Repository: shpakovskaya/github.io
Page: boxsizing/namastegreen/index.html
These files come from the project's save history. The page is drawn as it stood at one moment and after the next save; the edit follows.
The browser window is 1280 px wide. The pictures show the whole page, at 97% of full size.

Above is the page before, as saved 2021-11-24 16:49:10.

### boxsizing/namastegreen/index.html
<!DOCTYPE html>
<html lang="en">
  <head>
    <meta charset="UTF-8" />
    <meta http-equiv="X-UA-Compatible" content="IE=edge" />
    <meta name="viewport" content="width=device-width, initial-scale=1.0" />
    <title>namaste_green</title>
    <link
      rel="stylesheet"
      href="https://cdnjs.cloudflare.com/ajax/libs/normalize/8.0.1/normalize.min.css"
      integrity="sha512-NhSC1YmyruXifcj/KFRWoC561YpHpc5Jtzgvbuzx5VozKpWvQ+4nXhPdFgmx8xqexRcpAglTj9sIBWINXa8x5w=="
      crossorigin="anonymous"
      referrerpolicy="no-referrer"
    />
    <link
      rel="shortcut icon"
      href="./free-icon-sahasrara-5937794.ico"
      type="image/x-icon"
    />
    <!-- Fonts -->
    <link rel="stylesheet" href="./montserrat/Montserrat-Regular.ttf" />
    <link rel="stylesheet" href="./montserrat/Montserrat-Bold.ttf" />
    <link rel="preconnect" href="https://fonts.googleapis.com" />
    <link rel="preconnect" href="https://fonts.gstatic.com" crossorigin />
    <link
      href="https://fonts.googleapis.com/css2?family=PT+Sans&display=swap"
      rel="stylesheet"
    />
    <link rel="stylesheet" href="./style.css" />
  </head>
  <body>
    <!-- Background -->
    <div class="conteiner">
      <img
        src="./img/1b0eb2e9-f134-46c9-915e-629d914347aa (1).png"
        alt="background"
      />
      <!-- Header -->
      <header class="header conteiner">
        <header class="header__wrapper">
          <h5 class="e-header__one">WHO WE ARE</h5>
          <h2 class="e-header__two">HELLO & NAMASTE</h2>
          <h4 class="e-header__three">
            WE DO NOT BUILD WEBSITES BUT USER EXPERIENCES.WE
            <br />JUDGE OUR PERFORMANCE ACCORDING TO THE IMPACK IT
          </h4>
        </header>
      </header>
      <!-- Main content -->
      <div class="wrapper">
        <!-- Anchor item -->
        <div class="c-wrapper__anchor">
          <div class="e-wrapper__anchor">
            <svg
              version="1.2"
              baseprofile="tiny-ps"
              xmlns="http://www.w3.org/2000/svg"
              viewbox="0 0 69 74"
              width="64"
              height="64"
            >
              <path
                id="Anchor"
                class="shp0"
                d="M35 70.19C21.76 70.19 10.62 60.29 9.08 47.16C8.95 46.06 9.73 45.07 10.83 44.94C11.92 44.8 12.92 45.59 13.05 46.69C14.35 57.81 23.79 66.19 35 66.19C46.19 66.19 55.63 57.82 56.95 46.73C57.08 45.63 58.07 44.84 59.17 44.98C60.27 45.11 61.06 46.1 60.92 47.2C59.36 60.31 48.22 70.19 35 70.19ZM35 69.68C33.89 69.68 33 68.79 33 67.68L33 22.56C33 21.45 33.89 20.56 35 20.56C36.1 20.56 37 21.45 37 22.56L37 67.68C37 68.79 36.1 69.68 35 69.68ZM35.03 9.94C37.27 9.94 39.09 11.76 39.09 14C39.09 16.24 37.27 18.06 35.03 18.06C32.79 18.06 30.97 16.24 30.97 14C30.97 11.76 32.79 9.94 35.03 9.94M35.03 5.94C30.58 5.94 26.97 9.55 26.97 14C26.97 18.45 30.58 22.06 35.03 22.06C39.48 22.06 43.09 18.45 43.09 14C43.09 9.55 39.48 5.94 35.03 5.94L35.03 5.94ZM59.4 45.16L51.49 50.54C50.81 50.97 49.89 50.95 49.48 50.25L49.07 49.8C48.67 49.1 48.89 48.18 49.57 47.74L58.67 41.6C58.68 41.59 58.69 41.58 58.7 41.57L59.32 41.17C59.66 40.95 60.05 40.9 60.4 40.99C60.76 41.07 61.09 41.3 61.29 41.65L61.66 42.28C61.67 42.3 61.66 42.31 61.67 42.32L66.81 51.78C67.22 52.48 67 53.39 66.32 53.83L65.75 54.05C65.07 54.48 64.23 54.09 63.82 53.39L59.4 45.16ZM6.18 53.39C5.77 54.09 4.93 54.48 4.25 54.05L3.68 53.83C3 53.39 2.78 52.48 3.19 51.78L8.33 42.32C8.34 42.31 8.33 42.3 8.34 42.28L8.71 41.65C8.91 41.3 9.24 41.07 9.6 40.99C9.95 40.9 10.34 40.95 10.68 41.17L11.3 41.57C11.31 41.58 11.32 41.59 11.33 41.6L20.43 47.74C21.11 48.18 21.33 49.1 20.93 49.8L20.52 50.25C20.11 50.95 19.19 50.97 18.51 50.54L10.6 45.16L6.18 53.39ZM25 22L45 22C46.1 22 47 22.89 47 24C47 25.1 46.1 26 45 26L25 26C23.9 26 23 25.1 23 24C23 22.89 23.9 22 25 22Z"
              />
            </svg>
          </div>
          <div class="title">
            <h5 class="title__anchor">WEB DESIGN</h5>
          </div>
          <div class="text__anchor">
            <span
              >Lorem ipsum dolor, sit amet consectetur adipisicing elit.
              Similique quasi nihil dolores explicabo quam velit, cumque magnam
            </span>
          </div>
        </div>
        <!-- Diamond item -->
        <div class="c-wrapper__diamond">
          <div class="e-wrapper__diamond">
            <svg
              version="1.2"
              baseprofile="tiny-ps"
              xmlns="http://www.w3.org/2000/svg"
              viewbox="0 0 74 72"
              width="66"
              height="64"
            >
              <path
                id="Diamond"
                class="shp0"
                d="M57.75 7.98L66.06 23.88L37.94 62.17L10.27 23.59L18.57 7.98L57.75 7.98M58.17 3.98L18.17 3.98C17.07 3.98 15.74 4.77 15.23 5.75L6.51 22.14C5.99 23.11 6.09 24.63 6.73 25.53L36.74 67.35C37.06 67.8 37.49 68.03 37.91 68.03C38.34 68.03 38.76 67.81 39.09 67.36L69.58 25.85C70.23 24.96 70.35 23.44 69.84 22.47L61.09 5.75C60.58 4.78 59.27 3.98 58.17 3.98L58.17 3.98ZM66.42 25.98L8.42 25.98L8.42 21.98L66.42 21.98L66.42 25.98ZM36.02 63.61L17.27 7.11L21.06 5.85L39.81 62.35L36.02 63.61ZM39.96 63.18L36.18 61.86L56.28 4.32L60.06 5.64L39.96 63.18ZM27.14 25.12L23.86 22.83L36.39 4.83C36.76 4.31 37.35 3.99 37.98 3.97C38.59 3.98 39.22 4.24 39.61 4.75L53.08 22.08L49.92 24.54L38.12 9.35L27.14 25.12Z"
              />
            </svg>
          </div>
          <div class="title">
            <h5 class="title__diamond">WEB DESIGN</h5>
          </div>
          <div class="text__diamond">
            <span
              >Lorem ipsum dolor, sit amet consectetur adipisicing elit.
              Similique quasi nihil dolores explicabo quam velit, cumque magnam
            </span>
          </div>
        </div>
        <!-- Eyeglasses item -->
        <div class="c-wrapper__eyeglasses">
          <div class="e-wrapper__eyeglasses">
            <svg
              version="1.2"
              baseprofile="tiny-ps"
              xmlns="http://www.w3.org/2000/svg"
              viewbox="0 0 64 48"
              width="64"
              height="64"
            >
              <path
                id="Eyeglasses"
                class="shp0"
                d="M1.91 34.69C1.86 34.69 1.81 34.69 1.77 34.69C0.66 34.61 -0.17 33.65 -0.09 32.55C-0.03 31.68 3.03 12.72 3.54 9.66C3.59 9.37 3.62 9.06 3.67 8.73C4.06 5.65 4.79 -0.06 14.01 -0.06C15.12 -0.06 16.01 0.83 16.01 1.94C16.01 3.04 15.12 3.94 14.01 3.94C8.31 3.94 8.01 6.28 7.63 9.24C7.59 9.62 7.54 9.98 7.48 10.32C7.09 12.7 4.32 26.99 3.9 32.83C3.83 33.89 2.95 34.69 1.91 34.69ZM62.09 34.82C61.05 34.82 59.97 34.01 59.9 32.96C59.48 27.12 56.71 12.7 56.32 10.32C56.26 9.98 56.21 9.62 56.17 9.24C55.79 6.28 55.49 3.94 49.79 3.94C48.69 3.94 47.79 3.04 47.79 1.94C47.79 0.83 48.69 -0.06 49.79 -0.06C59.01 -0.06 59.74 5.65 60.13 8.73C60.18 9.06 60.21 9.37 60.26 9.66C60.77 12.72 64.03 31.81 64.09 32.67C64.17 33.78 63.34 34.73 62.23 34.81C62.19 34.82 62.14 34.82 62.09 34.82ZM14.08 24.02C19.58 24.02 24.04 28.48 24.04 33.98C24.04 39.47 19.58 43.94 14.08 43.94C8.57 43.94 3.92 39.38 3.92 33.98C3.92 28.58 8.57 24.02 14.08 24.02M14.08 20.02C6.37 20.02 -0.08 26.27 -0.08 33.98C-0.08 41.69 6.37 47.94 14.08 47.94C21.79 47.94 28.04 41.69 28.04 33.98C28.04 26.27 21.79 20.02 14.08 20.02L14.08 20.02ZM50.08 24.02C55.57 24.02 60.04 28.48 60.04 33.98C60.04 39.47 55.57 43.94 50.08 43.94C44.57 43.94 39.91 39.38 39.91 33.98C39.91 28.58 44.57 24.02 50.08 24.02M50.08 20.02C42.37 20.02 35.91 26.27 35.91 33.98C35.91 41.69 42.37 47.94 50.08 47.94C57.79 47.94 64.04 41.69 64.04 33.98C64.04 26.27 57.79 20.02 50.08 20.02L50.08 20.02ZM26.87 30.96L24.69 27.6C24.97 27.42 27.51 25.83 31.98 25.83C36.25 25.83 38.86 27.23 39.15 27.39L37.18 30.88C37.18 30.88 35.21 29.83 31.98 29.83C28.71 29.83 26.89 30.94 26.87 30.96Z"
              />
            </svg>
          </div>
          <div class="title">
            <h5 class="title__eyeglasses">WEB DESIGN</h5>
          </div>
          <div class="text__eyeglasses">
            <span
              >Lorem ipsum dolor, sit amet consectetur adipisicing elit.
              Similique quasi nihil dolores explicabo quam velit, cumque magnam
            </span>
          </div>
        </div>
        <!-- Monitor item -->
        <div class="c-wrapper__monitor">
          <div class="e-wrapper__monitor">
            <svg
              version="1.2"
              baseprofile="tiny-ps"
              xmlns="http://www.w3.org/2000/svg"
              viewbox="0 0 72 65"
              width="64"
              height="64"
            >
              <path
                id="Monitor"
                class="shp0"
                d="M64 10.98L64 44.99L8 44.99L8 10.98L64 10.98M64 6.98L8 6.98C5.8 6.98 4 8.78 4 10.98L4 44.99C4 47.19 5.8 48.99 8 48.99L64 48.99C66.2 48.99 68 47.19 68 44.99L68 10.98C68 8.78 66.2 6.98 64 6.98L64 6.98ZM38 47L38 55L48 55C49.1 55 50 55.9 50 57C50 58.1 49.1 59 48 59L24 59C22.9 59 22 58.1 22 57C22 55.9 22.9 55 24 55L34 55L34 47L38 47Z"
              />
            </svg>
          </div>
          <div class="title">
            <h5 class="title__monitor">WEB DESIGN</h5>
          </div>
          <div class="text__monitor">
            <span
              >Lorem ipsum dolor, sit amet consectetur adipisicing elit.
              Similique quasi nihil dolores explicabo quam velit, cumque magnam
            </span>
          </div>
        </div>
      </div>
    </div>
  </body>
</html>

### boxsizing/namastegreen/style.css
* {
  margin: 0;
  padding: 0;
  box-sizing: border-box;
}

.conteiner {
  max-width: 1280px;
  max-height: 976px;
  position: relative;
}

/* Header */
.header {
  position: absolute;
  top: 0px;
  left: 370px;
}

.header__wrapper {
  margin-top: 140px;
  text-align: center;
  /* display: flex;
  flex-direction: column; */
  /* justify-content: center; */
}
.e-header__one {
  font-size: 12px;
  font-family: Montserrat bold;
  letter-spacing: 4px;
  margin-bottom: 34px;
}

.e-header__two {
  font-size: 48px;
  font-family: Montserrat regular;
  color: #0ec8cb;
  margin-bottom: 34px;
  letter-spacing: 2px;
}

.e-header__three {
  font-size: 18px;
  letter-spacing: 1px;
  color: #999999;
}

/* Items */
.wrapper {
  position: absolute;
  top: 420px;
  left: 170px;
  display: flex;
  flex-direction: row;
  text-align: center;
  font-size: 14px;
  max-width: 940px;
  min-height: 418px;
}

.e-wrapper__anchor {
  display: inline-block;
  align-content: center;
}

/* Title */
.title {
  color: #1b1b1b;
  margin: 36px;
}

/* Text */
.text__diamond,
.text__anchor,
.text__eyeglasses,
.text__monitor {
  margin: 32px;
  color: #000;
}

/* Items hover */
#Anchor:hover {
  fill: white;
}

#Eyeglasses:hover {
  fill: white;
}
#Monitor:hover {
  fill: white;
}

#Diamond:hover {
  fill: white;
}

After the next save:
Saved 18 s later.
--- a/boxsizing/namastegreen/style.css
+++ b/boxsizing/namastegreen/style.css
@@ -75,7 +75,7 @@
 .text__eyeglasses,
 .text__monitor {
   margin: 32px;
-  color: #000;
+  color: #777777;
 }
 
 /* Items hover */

» Task description
A single figure, the number of lines above with the word "icon", is the whole answer.

» Exercise solution
3